FORT MYERS, FLA. – The Twins on Friday reached a deal with free-agent utility player Marwin Gonzalez, a transaction that strengthens the lineup but raises some questions.
The two-year, $21 million contract will be official when Gonzalez passes a physical, according to two major league baseball sources.
The move adds one of the game’s most versatile players to the roster. Gonzalez, 29, started 136 games for the Astros last season, with at least 24 starts at four different positions. In his major league career, he has played 291 games at shortstop, 191 at first base, 110 at second, 93 at third and 159 in the outfield.
He hit .247 with 16 home runs and 68 RBI last season after career-high numbers of .303, 23 home runs and 90 RBI when Houston won a World Series in 2017. His game-tying home run in the ninth inning of Game 2 of the 2017 World Series off Dodgers closer Kenley Jansen is considered one of the biggest moments in Houston history.
So where will Gonzalez play?
He can allow the Twins to spell third baseman Miguel Sano, who is coming off an injury-plagued season and is recovering from a laceration across the back of his foot. Sano also could be freed up to spell Nelson Cruz at designated hitter or C.J. Cron at first base. Gonzalez can spell any of the outfielders — although he has spent the majority of his outfield time in left.
A switch-hitter, Gonzalez broke into the majors in 2012 as part of a 103-loss Astros team in their last season in the National League. He spent seven seasons with the Astros, where he was one of the team’s most popular players.
Astros pitcher Lance McCullers Jr. tweeted: “Good luck and CONGRATS to one of the most underrated players in the history of baseball. Your impact on our club house and team will be lasting. One of the most clutch hitters and best defenders around.”

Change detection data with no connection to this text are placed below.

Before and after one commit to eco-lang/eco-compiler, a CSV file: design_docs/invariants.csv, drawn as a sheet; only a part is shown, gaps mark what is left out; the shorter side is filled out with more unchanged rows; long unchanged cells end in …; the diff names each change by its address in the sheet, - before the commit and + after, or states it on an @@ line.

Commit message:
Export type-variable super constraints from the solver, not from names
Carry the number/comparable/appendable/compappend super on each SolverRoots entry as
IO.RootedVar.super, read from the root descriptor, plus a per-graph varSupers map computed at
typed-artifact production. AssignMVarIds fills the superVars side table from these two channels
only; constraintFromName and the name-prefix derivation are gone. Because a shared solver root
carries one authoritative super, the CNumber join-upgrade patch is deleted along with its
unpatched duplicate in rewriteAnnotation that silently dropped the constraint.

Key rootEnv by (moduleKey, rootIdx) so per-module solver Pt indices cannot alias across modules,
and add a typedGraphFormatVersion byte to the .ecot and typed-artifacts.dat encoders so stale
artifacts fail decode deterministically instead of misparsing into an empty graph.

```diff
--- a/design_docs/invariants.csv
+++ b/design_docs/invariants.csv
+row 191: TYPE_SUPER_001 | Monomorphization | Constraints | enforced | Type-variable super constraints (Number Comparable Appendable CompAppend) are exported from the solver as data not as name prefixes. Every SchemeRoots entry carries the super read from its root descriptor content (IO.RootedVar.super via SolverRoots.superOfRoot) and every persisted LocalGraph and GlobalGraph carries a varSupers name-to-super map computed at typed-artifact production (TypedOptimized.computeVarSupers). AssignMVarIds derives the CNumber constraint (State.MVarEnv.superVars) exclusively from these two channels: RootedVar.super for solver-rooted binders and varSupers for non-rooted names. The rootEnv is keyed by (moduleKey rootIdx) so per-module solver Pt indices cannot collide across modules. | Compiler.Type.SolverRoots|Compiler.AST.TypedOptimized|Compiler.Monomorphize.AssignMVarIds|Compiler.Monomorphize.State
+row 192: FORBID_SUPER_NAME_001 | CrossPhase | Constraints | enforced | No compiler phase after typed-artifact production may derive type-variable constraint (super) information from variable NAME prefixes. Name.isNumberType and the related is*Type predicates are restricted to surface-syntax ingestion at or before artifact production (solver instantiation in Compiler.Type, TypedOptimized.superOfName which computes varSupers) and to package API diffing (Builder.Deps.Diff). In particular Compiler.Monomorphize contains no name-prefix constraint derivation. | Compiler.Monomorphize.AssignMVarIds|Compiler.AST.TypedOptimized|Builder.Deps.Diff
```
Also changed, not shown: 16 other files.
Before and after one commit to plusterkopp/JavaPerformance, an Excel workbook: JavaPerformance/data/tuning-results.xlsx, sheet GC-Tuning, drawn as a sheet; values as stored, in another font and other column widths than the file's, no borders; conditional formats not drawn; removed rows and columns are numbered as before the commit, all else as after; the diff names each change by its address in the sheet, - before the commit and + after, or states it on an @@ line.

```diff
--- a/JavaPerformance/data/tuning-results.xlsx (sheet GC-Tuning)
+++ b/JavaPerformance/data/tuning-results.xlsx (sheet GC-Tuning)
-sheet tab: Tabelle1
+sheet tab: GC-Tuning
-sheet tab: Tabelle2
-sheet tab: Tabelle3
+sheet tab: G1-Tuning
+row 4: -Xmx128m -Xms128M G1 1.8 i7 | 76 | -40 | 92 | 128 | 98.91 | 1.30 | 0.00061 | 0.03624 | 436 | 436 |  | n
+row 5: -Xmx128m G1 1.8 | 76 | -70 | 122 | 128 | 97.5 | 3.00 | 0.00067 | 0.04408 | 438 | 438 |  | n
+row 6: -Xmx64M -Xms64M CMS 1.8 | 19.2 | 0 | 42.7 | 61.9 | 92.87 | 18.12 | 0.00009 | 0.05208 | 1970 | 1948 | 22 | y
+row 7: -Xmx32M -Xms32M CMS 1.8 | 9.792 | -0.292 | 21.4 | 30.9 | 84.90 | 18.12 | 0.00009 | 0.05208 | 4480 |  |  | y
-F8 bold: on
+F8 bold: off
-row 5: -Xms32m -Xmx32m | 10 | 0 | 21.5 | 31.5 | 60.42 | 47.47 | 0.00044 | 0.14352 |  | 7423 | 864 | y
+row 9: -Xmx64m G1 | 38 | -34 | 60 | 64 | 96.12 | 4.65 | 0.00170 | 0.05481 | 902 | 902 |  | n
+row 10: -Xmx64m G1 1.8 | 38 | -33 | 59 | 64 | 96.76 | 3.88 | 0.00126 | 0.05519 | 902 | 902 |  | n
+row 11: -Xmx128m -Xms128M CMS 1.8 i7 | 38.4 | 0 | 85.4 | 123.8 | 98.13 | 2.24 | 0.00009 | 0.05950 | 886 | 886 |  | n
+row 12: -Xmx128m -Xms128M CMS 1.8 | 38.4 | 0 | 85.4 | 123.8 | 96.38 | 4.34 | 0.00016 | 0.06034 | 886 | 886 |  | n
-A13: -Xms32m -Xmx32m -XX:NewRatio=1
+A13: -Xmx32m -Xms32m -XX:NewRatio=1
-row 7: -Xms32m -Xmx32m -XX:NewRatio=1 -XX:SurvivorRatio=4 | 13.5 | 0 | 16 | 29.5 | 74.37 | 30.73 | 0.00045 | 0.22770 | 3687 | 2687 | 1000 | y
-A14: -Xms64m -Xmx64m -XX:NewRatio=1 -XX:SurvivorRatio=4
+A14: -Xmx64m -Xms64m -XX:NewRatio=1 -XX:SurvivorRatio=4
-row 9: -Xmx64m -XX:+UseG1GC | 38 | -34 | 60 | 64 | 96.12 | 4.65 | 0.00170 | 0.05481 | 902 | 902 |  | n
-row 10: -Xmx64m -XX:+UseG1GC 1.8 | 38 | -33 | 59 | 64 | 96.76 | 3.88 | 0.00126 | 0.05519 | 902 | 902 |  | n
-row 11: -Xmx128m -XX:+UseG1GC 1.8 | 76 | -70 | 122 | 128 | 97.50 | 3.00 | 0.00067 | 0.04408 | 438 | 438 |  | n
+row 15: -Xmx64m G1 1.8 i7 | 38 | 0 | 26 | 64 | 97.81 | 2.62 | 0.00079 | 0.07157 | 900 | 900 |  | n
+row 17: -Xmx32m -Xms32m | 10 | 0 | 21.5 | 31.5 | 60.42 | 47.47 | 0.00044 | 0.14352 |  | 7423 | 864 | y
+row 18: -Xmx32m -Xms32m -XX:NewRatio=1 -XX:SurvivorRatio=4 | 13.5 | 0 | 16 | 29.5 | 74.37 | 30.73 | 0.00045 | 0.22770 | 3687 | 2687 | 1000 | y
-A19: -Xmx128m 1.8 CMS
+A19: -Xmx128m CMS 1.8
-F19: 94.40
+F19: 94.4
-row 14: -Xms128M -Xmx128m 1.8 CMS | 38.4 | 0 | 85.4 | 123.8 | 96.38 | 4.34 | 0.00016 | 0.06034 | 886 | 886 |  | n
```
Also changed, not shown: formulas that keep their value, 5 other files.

Gonzalez is a career .266 hitter against righthanded pitchers and .258 against lefthanders. Last season, those splits were more extreme, as he batted .235 against righthanders and .273 against lefties. But with potentially as many as five righthanded hitters in the Twins lineup — six on days catcher Mitch Garver starts — Gonzalez can provide balance.
If Gonzalez opens the season as part of a four-man bench, Ehire Adrianza, Willians Astudillo or Jake Cave could end up in Class AAA Rochester. After the first two weeks in April, the Twins could shift to a 13-man pitching staff; that makes Gonzalez’s versatility even more valuable. Will the Twins keep Cave on the major league roster if Gonzalez is the first-choice outfielder?
Adrianza is still not 100 percent following offseason surgery on his left shoulder. The injury affected Adrianza’s follow-through while batting righthanded, forcing the switch-hitter to bat lefthanded against lefthanded pitchers during the final weeks of last season. He’s been icing the shoulder since arriving at camp and will only bat lefthanded during spring training games. Surgery took place on Oct. 9, and he was told recovery would be six to eight months.
“Everybody knows I can’t hit righthanded right now,” Adrianza said, “so they might have to figure out who’s pitching to decide if I play.”
There are indications that the Twins are willing to swing a deal during the season to create an everyday playing spot for Gonzalez. Even if that is true, injuries are inevitable, and Gonzalez could find himself being an everyday player while filling in for teammates on the injured list. That could reduce the need to make such a deal.
There is a chance the Twins keep everybody and figure out a way for Gonzalez to play a handful of games at several positions. He’s being paid like a starting player and would be a staple in the lineup that way. And whenever a regular gets a day off, the Twins can look to a player who had a 2.5 WAR last season and 4.3 in 2017 — better than your average bench player. The Twins will have strengthened their weakest link.
And the Twins could be purchasing insurance against Sano and Byron Buxton in what is a critical season for the former blue-chip prospects. If Sano sputters again, Gonzalez is capable of playing third base daily. If Buxton doesn’t bounce back, Max Kepler could become the new center fielder with Gonzalez sliding into right as the placeholder for the next outfield prospect, Alex Kirilloff.
The deal is the result of the Twins keeping an eye on the market and looking for ways to fortify their 25-man roster at the right price.
The Twins’ payroll is around $106 million. If Gonzalez is making $10.5 million a year, that raises the payroll to around $116.5 million. According to spotrac.com, the Twins will have spent $48.6 million on free agents — including Gonzalez, designated hitter Nelson Cruz, second baseman Jonathan Schoop, pitcher Martin Perez and reliever Blake Parker — this offseason; the number is ninth-most in baseball and first among American League Central teams. Defending Central champion Cleveland reshaped its roster because of falling attendance and spent just $2.5 million on free agents.
Will outspending the Indians in free agency allow the Twins to close the gap in the AL Central?
In a spring training already with plenty of tentacles to it — the futures of Sano and Buxton, the search for a closer, Rocco Baldelli’s first season as a manager — the Twins’ addition of Gonzalez adds a few more.